Groundbreaking research and a comprehensive model of care enable Children’s to improve outcomes for children with brain tumors
Brandon Bliss, 10, receives anti-nausea medicine through his Port-a-Cath before his chemotherapy infusion begins. He and at least one of his parents traveled 1,400 miles from their home in Conrad, Montana, so Brandon can be treated at Children’s for his brain tumor.
Brain tumor. It’s hard to imagine two more chilling words. Aaron and Janae Bliss can’t.
After complaining of headaches, their son Brandon was diagnosed with a brain tumor in 2006. “I couldn’t believe it,” says his father. “The first few days were like walking around in a bad dream. You just kept hoping you’d wake up.”
The good news — relatively speaking — was that the tumor was benign, not malignant. Known as a pilocytic astrocytoma, it would not spread to other parts of Brandon’s body. It would, however, continue to grow and put more and more pressure on his brain.
Doctors at Great Falls Hospital, where Brandon was diagnosed, laid out the family’s options and told them where they could find the best possible care. So about twice a month, Brandon and at least one of his parents made the 1,400-mile round trip from their Montana wheat farm to Seattle Children’s for Brandon’s chemotherapy treatments — treatments Children’s helped pioneer a decade ago.

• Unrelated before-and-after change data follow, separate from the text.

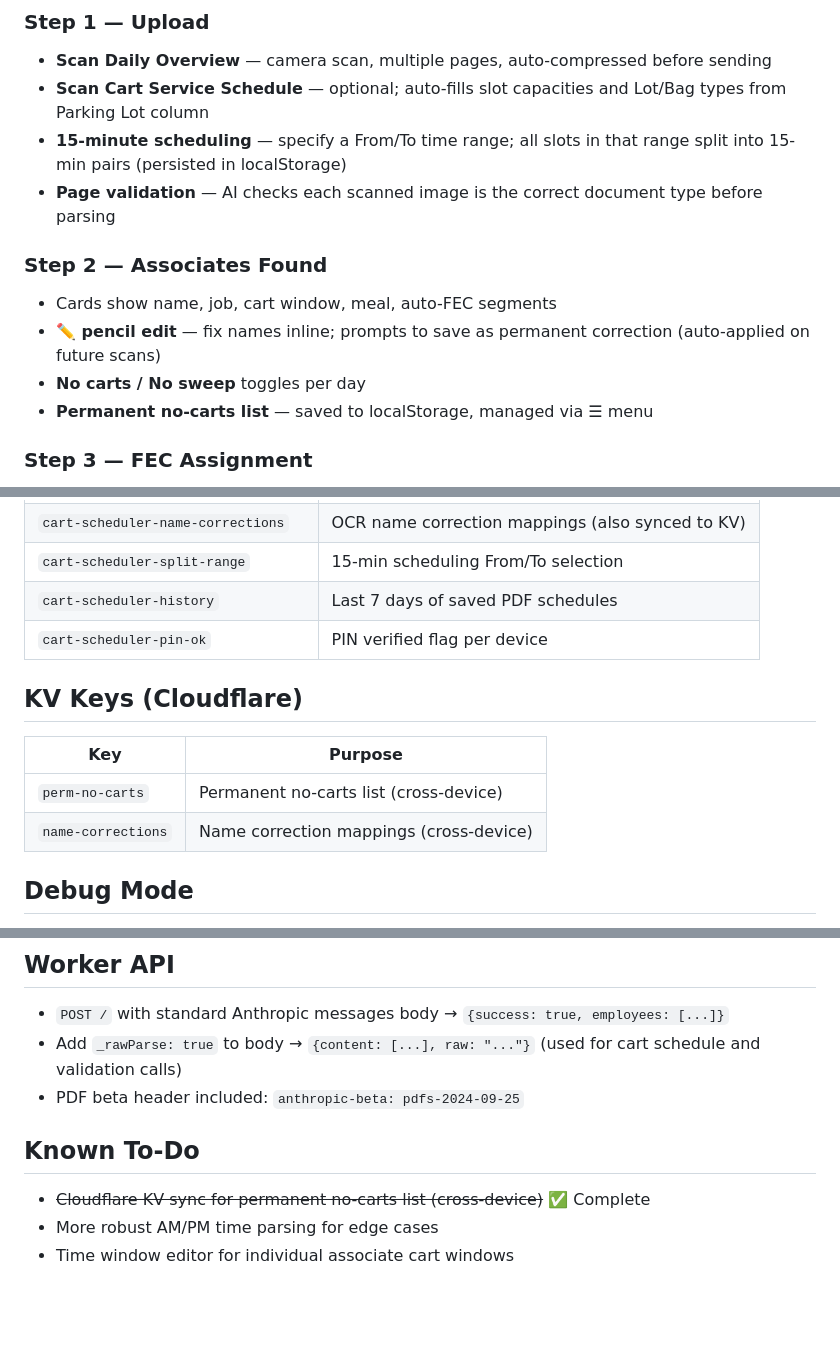
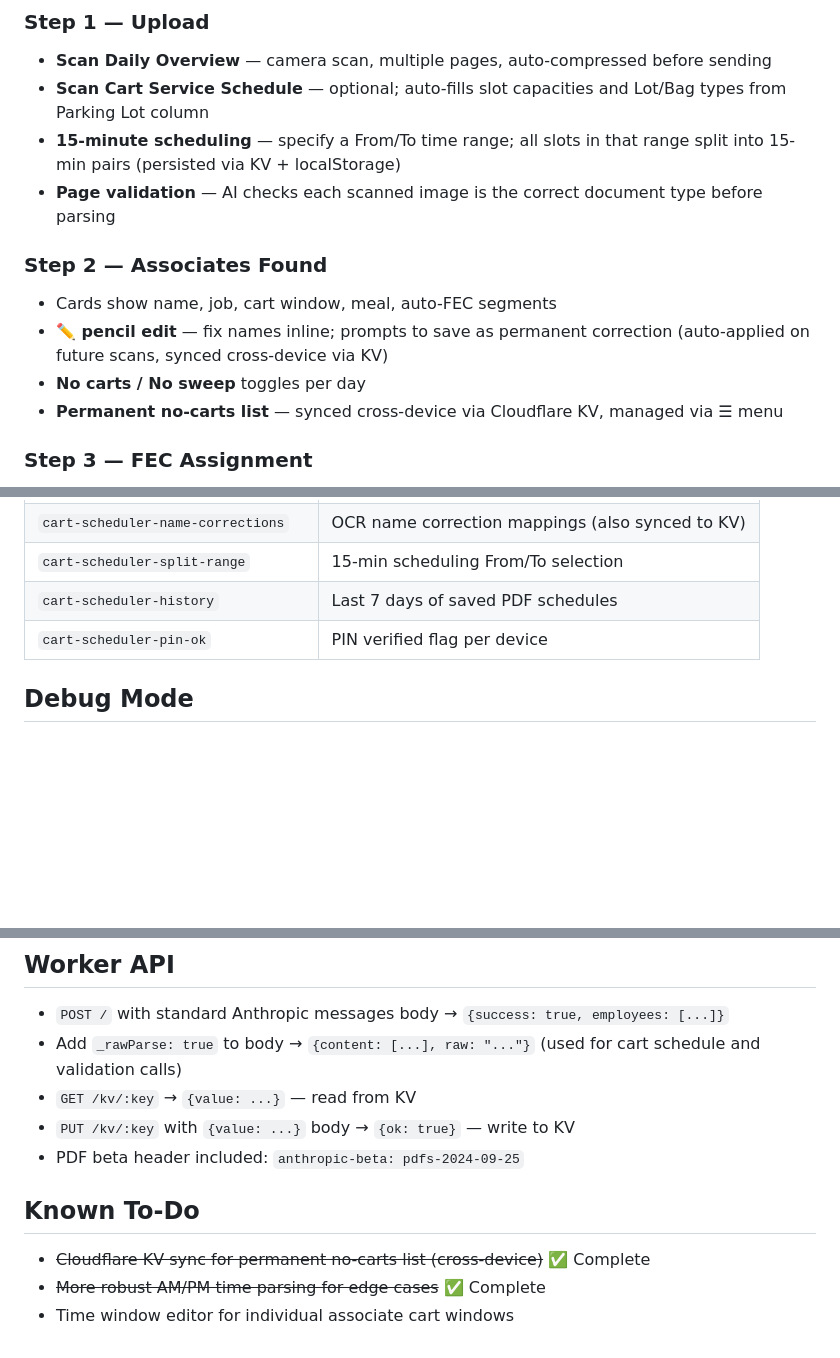
Before and after one commit to normbottie/cart-scheduler, a Markdown page: README.md, 3 parts joined by grey strips. GitHub-like rendering; blank space fills up the shorter version.

Commit message:
Update README: mark KV sync and time parsing as complete

```diff
--- a/README.md
+++ b/README.md
@@ -36,14 +36,14 @@ A mobile-first Progressive Web App (PWA) for generating cart/sweep schedules at
 ### Step 1 — Upload
 - **Scan Daily Overview** — camera scan, multiple pages, auto-compressed before sending
 - **Scan Cart Service Schedule** — optional; auto-fills slot capacities and Lot/Bag types from Parking Lot column
-- **15-minute scheduling** — specify a From/To time range; all slots in that range split into 15-min pairs (persisted in localStorage)
+- **15-minute scheduling** — specify a From/To time range; all slots in that range split into 15-min pairs (persisted via KV + localStorage)
 - **Page validation** — AI checks each scanned image is the correct document type before parsing
 
 ### Step 2 — Associates Found
 - Cards show name, job, cart window, meal, auto-FEC segments
-- **✏️ pencil edit** — fix names inline; prompts to save as permanent correction (auto-applied on future scans)
+- **✏️ pencil edit** — fix names inline; prompts to save as permanent correction (auto-applied on future scans, synced cross-device via KV)
 - **No carts / No sweep** toggles per day
-- **Permanent no-carts list** — saved to localStorage, managed via ☰ menu
+- **Permanent no-carts list** — synced cross-device via Cloudflare KV, managed via ☰ menu
 
 ### Step 3 — FEC Assignment
 - Auto-detected CS-FEC shown
@@ -105,12 +105,6 @@ A mobile-first Progressive Web App (PWA) for generating cart/sweep schedules at
 | `cart-scheduler-history` | Last 7 days of saved PDF schedules |
 | `cart-scheduler-pin-ok` | PIN verified flag per device |
 
-## KV Keys (Cloudflare)
-| Key | Purpose |
-|-----|---------|
-| `perm-no-carts` | Permanent no-carts list (cross-device) |
-| `name-corrections` | Name correction mappings (cross-device) |
-
 ## Debug Mode
 In browser console: `DEBUG_MODE = true`
 Loads mock data instantly, skips all AI calls. Mock includes ~11 associates covering most scheduling scenarios.
@@ -132,9 +126,11 @@ wrangler deploy
 ## Worker API
 - `POST /` with standard Anthropic messages body → `{success: true, employees: [...]}`
 - Add `_rawParse: true` to body → `{content: [...], raw: "..."}` (used for cart schedule and validation calls)
+- `GET /kv/:key` → `{value: ...}` — read from KV
+- `PUT /kv/:key` with `{value: ...}` body → `{ok: true}` — write to KV
 - PDF beta header included: `anthropic-beta: pdfs-2024-09-25`
 
 ## Known To-Do
 - ~~Cloudflare KV sync for permanent no-carts list (cross-device)~~ ✅ Complete
-- More robust AM/PM time parsing for edge cases
+- ~~More robust AM/PM time parsing for edge cases~~ ✅ Complete
 - Time window editor for individual associate cart windows
```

By staying a week at a time, Brandon was able to receive two infusions per trip. Sometimes the family flew. Other times they drove. “If it was even half that far, that would be great,” says Brandon’s father. “But in the grand scheme of things, it was time well spent because it meant our son received the care he needed to get well.”
Making Steady Progress
Brain tumor specialist Dr. Russell Geyer confers with Dr. Blythe Thomson.
Brain tumors are the second most common form of childhood cancer in the United States, with 2,200 new cases diagnosed every year. While they remain terribly frightening, brain tumors are not as deadly as they once were, and survival rates have climbed to better than 50%.
“Many children with brain tumors are long-term survivors and do very well,” says oncologist Dr. Russell Geyer, director of Children’s Division of Hematology/Oncology.
Children’s treats 60 to 80 brain tumor patients a year. That experience enables caregivers to better predict, identify and respond to the long-term needs of patients.
A host of pediatric cancer specialists work together to devise and deliver the best possible course of treatment for each patient. “Everyone involved is truly an expert,” says Geyer.
Standing beside the oncologists, neurosurgeons, radiologists and nurses who treat and study the disease are physical therapists, social workers, dietitians, child-life specialists and other caregivers. They help children and their families meet the demands of treatment and move forward with their lives.
“One of the biggest things we have to offer is our multidisciplinary approach,” says Corrine Hoeppner, ARNP, a pediatric nurse practitioner. “It takes a village to raise a child, but it takes a metropolis to raise a sick child.”
At Children’s, brain tumor patients and their families are welcomed into a support system they can call on long after they’re discharged. Hoeppner recently helped the mother of a patient who finished treatment 12 years ago find a dentist who could address the severe dental problems her now 18-year-old son developed due to radiation treatment.
“I have as many contacts with patients and families several years after treatment as with those who are just starting,” says Hoeppner. “It’s a continuum that never ends — and I don’t want it to.”